Eli Roth discusses work behind, in front of camera for ‘Aftershock’Posted on May 10, 2013 | by Shawn Flanagan
For those looking for something scarier than the candy-colored world of Baz Luhrmann at the theaters this weekend, the film “Aftershock,” produced by and starring horror icon Eli Roth, may be the answer. In an exclusive interview with WSN, Roth discussed the unique process behind the film.
Set in Chile, “Aftershock” follows a group of travelers — the American “Gringo” (Roth) and his Chilean friends Ariel (Ariel Levy) and Pollo (Nicolás Martínez), as well as European tourists Monica (Andrea Osvárt), Kylie (Lorenza Izzo) and Irina (Natasha Yarovenko) — who must put all their minor problems aside to find out how to survive when a massive earthquake shakes the city and brings chaos and madness.
“In ‘Aftershock,’ we really build up the characters,” Roth said. “But we really wanted to build up the minor problems that seemed hugely important. And then the earthquake happens and nothing matters except surviving. And that’s the point. It takes an event like that to put into perspective all the things we think are such big deals.”
Roth has built a great reputation among horror fans from his films like “Cabin Fever” and the “Hostel” series, but this is his first partnership with director Nicolás López. As Roth has done in previous films, he was not afraid of breaking the conventions and rules of modern cinema, pointing out that if “Aftershock” were a Hollywood movie, the earthquake would have happened 20 minutes into the film. Instead, Roth was more interested in allowing the audience to become familiarized with the characters.
“Every decision that these characters make … I want you to know why,” he explained. “The movie is really about moral choices, and we can break the rules by having characters do things that we understand. But it’s like, ‘Oh God,’ you’re cringing in pain that they’re making that choice, but you get it. You get why they do it. It’s a human choice.”
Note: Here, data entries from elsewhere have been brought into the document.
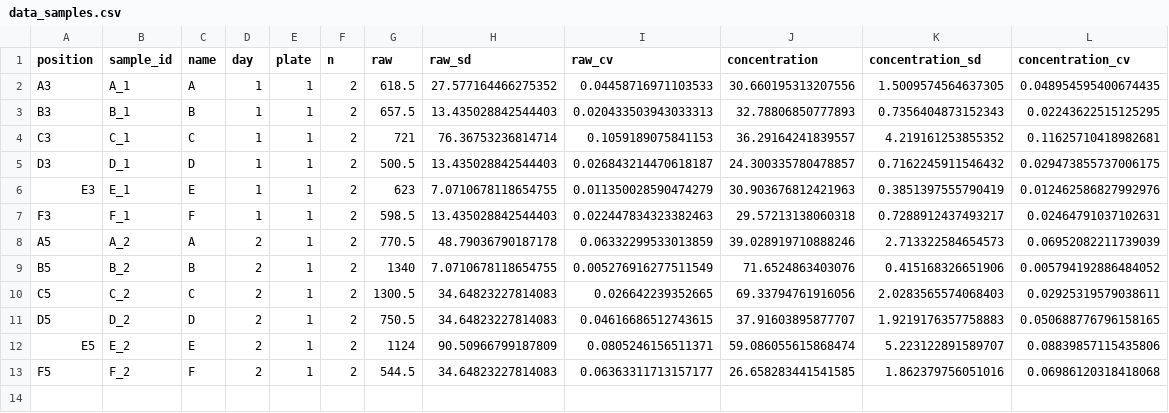
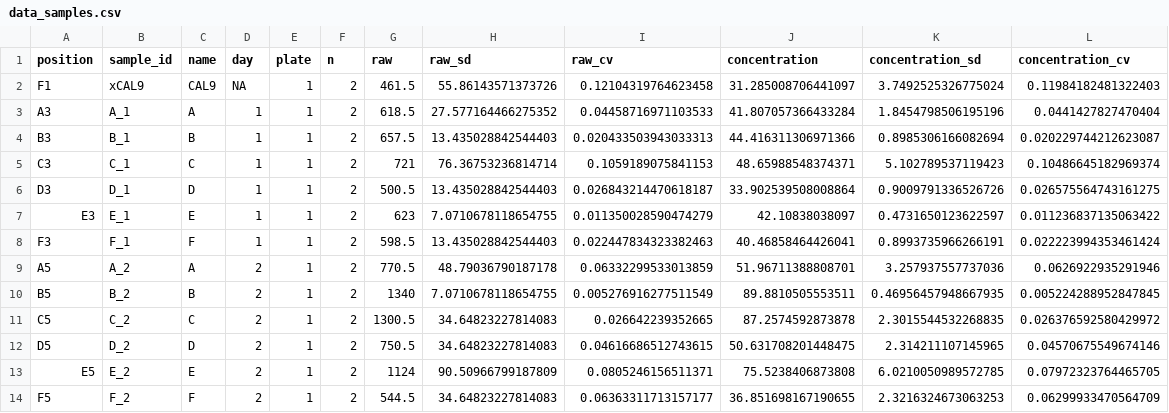
Before and after one commit to randomchars42/eenv, a CSV file: inst/extdata/data_samples.csv, drawn as a sheet.

```diff
--- a/inst/extdata/data_samples.csv
+++ b/inst/extdata/data_samples.csv
@@ -1,13 +1,14 @@
 position,sample_id,name,day,plate,n,raw,raw_sd,raw_cv,concentration,concentration_sd,concentration_cv
-A3,A_1,A,1,1,2,618.5,27.577164466275352,0.04458716971103533,30.660195313207556,1.5009574564637305,0.048954595400674435
-B3,B_1,B,1,1,2,657.5,13.435028842544403,0.020433503943033313,32.78806850777893,0.7356404873152343,0.02243622515125295
-C3,C_1,C,1,1,2,721,76.36753236814714,0.1059189075841153,36.29164241839557,4.219161253855352,0.11625710418982681
-D3,D_1,D,1,1,2,500.5,13.435028842544403,0.026843214470618187,24.300335780478857,0.7162245911546432,0.029473855737006175
-E3,E_1,E,1,1,2,623,7.0710678118654755,0.011350028590474279,30.903676812421963,0.3851397555790419,0.012462586827992976
-F3,F_1,F,1,1,2,598.5,13.435028842544403,0.022447834323382463,29.57213138060318,0.7288912437493217,0.02464791037102631
-A5,A_2,A,2,1,2,770.5,48.79036790187178,0.06332299533013859,39.028919710888246,2.713322584654573,0.06952082211739039
-B5,B_2,B,2,1,2,1340,7.0710678118654755,0.005276916277511549,71.6524863403076,0.415168326651906,0.005794192886484052
-C5,C_2,C,2,1,2,1300.5,34.64823227814083,0.026642239352665,69.33794761916056,2.0283565574068403,0.02925319579038611
-D5,D_2,D,2,1,2,750.5,34.64823227814083,0.04616686512743615,37.91603895877707,1.9219176357758883,0.050688776796158165
-E5,E_2,E,2,1,2,1124,90.50966799187809,0.0805246156511371,59.086055615868474,5.223122891589707,0.08839857115435806
-F5,F_2,F,2,1,2,544.5,34.64823227814083,0.06363311713157177,26.658283441541585,1.862379756051016,0.06986120318418068
+F1,xCAL9,CAL9,NA,1,2,461.5,55.86143571373726,0.12104319764623458,31.285008706441097,3.7492525326775024,0.11984182481322403
+A3,A_1,A,1,1,2,618.5,27.577164466275352,0.04458716971103533,41.807057366433284,1.8454798506195196,0.0441427827470404
+B3,B_1,B,1,1,2,657.5,13.435028842544403,0.020433503943033313,44.416311306971366,0.8985306166082694,0.020229744212623087
+C3,C_1,C,1,1,2,721,76.36753236814714,0.1059189075841153,48.65988548374371,5.102789537119423,0.10486645182969374
+D3,D_1,D,1,1,2,500.5,13.435028842544403,0.026843214470618187,33.902539508008864,0.9009791336526726,0.026575564743161275
+E3,E_1,E,1,1,2,623,7.0710678118654755,0.011350028590474279,42.10838038097,0.4731650123622597,0.011236837135063422
+F3,F_1,F,1,1,2,598.5,13.435028842544403,0.022447834323382463,40.46858464426041,0.8993735966266191,0.022223994353461424
+A5,A_2,A,2,1,2,770.5,48.79036790187178,0.06332299533013859,51.96711388808701,3.257937557737036,0.0626922935291946
+B5,B_2,B,2,1,2,1340,7.0710678118654755,0.005276916277511549,89.8810505553511,0.46956457948667935,0.005224288952847845
+C5,C_2,C,2,1,2,1300.5,34.64823227814083,0.026642239352665,87.2574592873878,2.3015544532268835,0.026376592580429972
+D5,D_2,D,2,1,2,750.5,34.64823227814083,0.04616686512743615,50.631708201448475,2.314211107145965,0.04570675549674146
+E5,E_2,E,2,1,2,1124,90.50966799187809,0.0805246156511371,75.5238406873808,6.0210050989572785,0.07972323764465705
+F5,F_2,F,2,1,2,544.5,34.64823227814083,0.06363311713157177,36.851698167190655,2.3216324673063253,0.06299933470564709
```
Also changed, not shown: inst/extdata/data_all.csv, 8 other files.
Roth has been fascinated by the horror genre since a young age. He remembers vomiting after every horror movie he would see growing up. Making these films as an adult is not only meant to confront his fear but also, as Roth explained, to be an expression of mankind’s natural fascination with death.
“One thing I found from a lot of actors is they’re fascinated to see their own death,” Roth explained. “People have come up to me for years and said, ‘I have no interest in being an actor, but I’d love to get killed in one of your movies.’ It’s a very human thing to wonder, what we are going to look like after we’re dead, and that’s why it’s so fun to kill people on film.”
“Aftershock” marks the beginning of a promising partnership between Roth and López. Production of the film went smoothly, and Roth feels honored to have been able to work with the filmmaker.
“I had the time of my life on ‘Aftershock,’” Roth said. “Nico’s so smart. I really think he’s an amazing filmmaker. It’s hard to comprehend. He’s a great example of a filmmaker that never waited for anyone’s permission and just figured it out, and just did it through creativity and hard work.”
Shawn Flanagan is a staff writer. Email him at firstname.lastname@example.org.